306 Posts
So I built a 468 and put it in my 79, and while I am working out the details on drivetrain upgrades (another topic for another thread) so I don't tear too much up, I have been driving it to work and having a blast.

I don't currently have a thermostat installed, and the weather here has been pretty mild. Car hasn't been running over 180 degrees. Yesterday, it was in the mid 80's and when I went to lunch, I ended up getting in some stop and go traffic. the motor got up to just over 200 degrees, which didn't really bother me, but then the car shut off. I was able to start it, and it would run for a minute or two, and then shut right off again.

Happened about 7 times...

No real warning, no funny noises, just all of a sudden, off she goes.

I finally decided to park it at a local business and hitch a ride back to work. Before I left though, I was looking at my fuel filter - I have one that sits in line just before the split that goes to each carb bowl. It's glass, and i could see what looked like a little bit of bubbling in there.
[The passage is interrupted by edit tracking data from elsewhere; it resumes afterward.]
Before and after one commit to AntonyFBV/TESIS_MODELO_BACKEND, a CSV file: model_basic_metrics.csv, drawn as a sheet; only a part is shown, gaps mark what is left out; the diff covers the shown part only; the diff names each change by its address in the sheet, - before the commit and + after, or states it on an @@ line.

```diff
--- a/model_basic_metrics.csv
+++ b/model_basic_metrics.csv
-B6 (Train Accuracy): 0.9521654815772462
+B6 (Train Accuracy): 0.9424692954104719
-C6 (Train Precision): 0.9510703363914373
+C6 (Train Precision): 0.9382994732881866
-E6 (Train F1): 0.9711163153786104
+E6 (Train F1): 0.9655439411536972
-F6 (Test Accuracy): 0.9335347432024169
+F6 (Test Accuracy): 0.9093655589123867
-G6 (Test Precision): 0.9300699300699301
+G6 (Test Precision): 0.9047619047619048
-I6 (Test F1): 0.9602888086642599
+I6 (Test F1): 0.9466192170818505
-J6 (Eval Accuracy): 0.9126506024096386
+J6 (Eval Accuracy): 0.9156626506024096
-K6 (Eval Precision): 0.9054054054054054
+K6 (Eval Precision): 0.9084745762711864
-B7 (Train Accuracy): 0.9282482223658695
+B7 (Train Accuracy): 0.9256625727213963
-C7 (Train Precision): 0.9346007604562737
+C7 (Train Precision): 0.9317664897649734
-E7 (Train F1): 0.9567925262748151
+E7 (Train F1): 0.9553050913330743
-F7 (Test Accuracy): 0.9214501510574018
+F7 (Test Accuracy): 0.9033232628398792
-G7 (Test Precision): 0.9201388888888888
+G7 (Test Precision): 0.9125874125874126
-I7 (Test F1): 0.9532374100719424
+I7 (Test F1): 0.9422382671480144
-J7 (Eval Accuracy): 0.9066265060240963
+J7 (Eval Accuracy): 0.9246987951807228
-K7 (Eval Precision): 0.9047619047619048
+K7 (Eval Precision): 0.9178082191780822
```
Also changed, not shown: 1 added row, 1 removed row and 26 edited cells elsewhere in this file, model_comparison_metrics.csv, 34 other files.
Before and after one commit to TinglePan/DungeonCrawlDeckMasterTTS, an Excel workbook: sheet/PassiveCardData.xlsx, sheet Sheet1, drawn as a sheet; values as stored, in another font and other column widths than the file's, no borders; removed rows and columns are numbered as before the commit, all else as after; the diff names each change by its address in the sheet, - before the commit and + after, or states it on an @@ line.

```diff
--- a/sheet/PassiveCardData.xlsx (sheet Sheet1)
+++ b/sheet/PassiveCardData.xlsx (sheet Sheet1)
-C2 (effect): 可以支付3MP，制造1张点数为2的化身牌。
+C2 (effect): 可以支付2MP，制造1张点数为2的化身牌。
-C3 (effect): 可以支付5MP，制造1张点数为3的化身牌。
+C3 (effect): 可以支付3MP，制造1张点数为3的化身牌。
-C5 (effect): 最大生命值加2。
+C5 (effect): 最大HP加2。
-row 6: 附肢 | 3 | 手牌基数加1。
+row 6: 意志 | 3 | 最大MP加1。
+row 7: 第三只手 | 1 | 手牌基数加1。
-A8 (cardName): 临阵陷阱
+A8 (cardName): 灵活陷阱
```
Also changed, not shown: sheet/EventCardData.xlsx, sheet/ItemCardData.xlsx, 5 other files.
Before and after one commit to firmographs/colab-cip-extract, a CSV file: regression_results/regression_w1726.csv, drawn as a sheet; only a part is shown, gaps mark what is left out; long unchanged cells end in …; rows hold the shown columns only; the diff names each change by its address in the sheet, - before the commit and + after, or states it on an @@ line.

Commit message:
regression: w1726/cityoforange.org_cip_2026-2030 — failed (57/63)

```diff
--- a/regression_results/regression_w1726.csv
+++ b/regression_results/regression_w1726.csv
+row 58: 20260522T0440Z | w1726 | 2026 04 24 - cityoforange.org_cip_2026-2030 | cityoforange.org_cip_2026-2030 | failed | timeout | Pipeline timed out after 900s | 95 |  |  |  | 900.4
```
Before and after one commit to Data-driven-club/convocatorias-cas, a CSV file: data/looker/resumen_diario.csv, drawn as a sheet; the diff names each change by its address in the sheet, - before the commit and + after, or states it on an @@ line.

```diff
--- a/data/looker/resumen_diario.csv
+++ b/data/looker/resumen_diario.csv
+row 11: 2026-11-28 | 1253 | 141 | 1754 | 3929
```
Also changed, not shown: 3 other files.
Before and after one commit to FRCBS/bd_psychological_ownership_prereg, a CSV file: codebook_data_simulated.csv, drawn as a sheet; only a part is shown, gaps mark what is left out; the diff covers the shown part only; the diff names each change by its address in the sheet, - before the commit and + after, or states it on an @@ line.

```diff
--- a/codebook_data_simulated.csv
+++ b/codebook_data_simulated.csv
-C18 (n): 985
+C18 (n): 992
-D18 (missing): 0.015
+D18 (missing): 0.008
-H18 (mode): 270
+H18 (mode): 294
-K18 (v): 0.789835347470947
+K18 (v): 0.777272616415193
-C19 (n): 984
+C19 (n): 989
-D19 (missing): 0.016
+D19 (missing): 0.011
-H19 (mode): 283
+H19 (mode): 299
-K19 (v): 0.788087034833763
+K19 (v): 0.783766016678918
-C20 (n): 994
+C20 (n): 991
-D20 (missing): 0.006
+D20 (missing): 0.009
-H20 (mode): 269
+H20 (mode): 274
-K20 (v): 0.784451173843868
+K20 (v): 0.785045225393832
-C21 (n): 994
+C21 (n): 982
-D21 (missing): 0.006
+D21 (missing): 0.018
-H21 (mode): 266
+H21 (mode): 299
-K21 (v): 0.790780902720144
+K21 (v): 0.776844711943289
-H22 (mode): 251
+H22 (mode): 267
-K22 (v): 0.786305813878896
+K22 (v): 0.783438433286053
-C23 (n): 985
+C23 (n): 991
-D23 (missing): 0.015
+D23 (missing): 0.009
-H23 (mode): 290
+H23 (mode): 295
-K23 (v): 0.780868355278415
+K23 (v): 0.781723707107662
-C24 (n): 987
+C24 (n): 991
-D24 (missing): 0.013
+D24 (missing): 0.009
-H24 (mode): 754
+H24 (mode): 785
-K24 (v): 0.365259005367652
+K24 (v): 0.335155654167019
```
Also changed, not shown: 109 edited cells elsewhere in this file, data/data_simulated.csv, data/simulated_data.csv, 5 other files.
I have rubber fuel line going up from the fuel pump to the carb right at the front of the block and i am wondering/guessing if I could be boiling the fuel and causing the problem I had yesterday.

Anyone have any thoughts on that? If that's what the problem is, any suggestions on how to either reroute or fix?
Well you are concerned about heat, so first I would install a thermostat? its possible that you are getting some kind of a vapor lock??? but my first thought is possibly some kind of accelerator pump leaking or whatever and interrupting your fuel flow?? bubbles could be coming from air entering your fuel system.

with the engine kold, pull your fuel line and your coil wire, place the end of the fuel line in a container and crank it until you observe the fuel coming out of the line, it should be the fuel diameter of the fuel line in a very steady stream, if not you may a leak or blockage in the fuel line or a bad fuel pump.

I have heard fuel boil in the bowls with a severe over-heat condition?? so if all the other tests come up fine, warm the engine up to operating temp. Shut it off and listen to see if you hear the boiling hissing???

above all have a suitable fire extinguisher handy, more importantly make sure the fuel has no source of spark or ignition??
 

·
Registered
'70 Esprit TA clone Pontiac 400
Joined
·
1,039 Posts
The quick check for overheating fuel lines is to wrap them in aluminum foil anywhere they are near a heat source like headers/exhaust or engine block.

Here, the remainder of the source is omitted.